Evidence of Heat

A walk down any town’s shopping street tells the tale. Take Caucete as an example. A place with in the San Juan sphere of influence, a town of 33,000 souls. We walk its hot pavements during siesta, hugging the shade, hunting the WiFi and a possible source of replacement shirts, but also counting the varying species of shop. Footwear scores highest, offering up to fourteen opportunities for retail therapy. Whilst the numbers are of some interest, it’s the styles that tell the story. Take out all the glyphs, the ticks and the felines, both spurious and genuine, from the globalised sportswear industry and youre left with female fashion. This year it's all about Romano ampitheatre leather, open toed-closed ankle with high heels. Hot, dry weather wear. Second in the league table would be clothes, in particular 'ropa por mujer', ladies attire, all thin straps and short sleeves: hot weather wear. Electro-mechanicals come a close third, their windows only confirm all previous observations: that it's hot summer time. Musical amplification, air conditioners and standalone fans fill out the plate glass windows. All three could be incorporated into an heraldic shield, that, with the addition of a rising sun, would graphically summarise our experiences in these Americas.

Our initial recce scores the techi-connection at the gas station, which, of course neccessitates the purchase of the mandatory 'cafe con leche' - grande. We also ferret out the workwear shop. Behind the drills and the spades, the compressors and the knives, I find the shirts, boots and bombachas, all in a generic colour of municipalidad mud or town-hall tan. Constructed from thorn and bomb proof cotton and stained the tincture of 'soil', a hue that, both allows council workers and touring cyclists to blend into the countryside and relieves the necessity for a daily laundry session.

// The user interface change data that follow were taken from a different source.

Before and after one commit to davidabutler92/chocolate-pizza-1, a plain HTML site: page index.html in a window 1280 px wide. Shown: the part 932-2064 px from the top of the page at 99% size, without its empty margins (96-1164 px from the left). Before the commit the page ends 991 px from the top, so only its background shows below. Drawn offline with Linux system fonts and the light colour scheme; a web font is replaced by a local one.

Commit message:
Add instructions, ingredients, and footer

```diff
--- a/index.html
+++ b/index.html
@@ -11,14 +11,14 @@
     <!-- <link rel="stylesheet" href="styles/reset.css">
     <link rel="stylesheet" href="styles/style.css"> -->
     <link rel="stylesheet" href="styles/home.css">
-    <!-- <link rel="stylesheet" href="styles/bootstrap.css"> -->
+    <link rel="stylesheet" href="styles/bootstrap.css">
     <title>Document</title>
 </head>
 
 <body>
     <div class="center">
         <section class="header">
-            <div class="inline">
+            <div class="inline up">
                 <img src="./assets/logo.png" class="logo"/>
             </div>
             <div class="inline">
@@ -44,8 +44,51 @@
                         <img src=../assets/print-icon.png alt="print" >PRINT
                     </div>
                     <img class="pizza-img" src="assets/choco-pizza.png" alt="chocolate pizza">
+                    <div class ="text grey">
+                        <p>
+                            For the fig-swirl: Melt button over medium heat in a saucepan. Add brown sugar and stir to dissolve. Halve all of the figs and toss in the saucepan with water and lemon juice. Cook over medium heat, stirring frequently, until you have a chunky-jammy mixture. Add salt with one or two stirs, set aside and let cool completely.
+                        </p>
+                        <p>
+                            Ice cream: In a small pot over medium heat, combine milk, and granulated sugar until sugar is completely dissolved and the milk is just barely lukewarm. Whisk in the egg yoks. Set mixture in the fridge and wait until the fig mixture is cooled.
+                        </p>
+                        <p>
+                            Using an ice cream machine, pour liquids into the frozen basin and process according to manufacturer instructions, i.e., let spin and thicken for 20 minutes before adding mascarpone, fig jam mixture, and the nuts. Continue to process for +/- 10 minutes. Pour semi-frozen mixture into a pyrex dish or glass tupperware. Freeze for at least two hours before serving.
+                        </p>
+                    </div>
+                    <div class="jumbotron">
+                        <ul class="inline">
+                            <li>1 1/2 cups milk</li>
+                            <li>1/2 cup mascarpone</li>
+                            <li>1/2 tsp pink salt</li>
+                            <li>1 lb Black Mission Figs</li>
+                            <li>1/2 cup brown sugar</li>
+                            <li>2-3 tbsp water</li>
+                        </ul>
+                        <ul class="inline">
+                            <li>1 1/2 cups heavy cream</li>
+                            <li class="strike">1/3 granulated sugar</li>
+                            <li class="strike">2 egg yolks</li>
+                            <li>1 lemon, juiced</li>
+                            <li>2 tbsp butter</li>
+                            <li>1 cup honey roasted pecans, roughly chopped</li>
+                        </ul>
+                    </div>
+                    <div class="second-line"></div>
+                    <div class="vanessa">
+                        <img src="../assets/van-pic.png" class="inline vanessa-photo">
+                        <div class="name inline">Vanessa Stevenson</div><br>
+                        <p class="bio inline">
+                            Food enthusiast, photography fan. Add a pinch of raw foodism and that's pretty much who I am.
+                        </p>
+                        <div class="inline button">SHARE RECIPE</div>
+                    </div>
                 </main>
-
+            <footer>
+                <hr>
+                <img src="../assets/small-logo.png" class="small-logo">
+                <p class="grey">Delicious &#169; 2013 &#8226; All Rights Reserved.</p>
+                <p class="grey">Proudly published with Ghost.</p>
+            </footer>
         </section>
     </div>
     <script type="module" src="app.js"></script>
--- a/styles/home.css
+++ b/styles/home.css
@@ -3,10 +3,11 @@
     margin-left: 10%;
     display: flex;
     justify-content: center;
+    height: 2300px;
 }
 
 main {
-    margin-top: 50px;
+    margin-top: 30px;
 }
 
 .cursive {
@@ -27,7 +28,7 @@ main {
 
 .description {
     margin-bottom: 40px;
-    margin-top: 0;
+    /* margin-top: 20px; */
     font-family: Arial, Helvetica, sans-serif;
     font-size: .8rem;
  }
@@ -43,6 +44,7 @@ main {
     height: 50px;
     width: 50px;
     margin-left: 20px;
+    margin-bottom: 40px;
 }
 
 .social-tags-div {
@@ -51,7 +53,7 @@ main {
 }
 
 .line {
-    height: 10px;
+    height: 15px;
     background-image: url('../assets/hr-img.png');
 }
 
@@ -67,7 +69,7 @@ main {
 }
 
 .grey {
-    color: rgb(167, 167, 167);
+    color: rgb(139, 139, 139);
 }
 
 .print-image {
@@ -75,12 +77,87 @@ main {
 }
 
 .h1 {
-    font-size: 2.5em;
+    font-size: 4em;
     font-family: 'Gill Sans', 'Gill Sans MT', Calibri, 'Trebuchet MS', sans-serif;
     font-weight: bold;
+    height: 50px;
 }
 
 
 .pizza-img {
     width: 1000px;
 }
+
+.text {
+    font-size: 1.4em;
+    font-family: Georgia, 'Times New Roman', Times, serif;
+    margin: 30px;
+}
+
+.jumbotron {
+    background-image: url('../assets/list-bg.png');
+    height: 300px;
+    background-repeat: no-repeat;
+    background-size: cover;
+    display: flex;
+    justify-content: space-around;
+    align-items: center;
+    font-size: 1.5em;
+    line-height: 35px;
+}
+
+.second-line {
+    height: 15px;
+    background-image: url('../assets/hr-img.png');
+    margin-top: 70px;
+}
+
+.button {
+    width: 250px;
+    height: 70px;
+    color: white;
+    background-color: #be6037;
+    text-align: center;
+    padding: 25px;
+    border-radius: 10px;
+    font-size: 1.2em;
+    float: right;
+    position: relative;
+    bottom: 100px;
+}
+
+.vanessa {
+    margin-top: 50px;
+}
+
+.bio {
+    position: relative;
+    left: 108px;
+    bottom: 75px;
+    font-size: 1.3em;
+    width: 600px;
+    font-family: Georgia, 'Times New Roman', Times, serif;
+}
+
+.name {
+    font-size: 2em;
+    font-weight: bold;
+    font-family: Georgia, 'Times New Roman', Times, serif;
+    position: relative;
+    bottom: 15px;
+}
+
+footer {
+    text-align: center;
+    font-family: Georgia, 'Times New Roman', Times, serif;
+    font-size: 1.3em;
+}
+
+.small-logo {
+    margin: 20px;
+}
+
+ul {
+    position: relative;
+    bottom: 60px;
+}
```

However, investigations and explorations at siesta time have one inherent fault: the entire selection is not on full display. A shop can magically materialise out of nowhere in the early evening, out from behind shutters, out from what we had taken to be a private home's front-room, out from a facade of dereliction. It's whilst walking back to our room in the gloom of a thick, humid evening, negotiating the broken paving slabs and the heaps of builders' sand, that we spot the glow of an emporium of discovery. An amalgam of ironmonger and agricultural supply, gents' outfitter and arsenal. A place so utterly devoid of tourist tack, yet stuffed full of potential travellers souvenirs. Fencing tools to dog chow, rat traps to horse harness, cow bells to bird cages, seeds and poisons, guns and bullets, locks and latches, machetes and switch blades, knives and knives and knives. The complete gaucho rig, saddle to spurs, hat to boots, bolladores to falcon. Everything, save the dog and the horse. It's here that we find our shirts, that come with the unusual appendages of long sleeves. Un-hot weather wear, which probably explains why we had the challenge of sourcing them.

This is a hot, dry country, all the evidence points that way.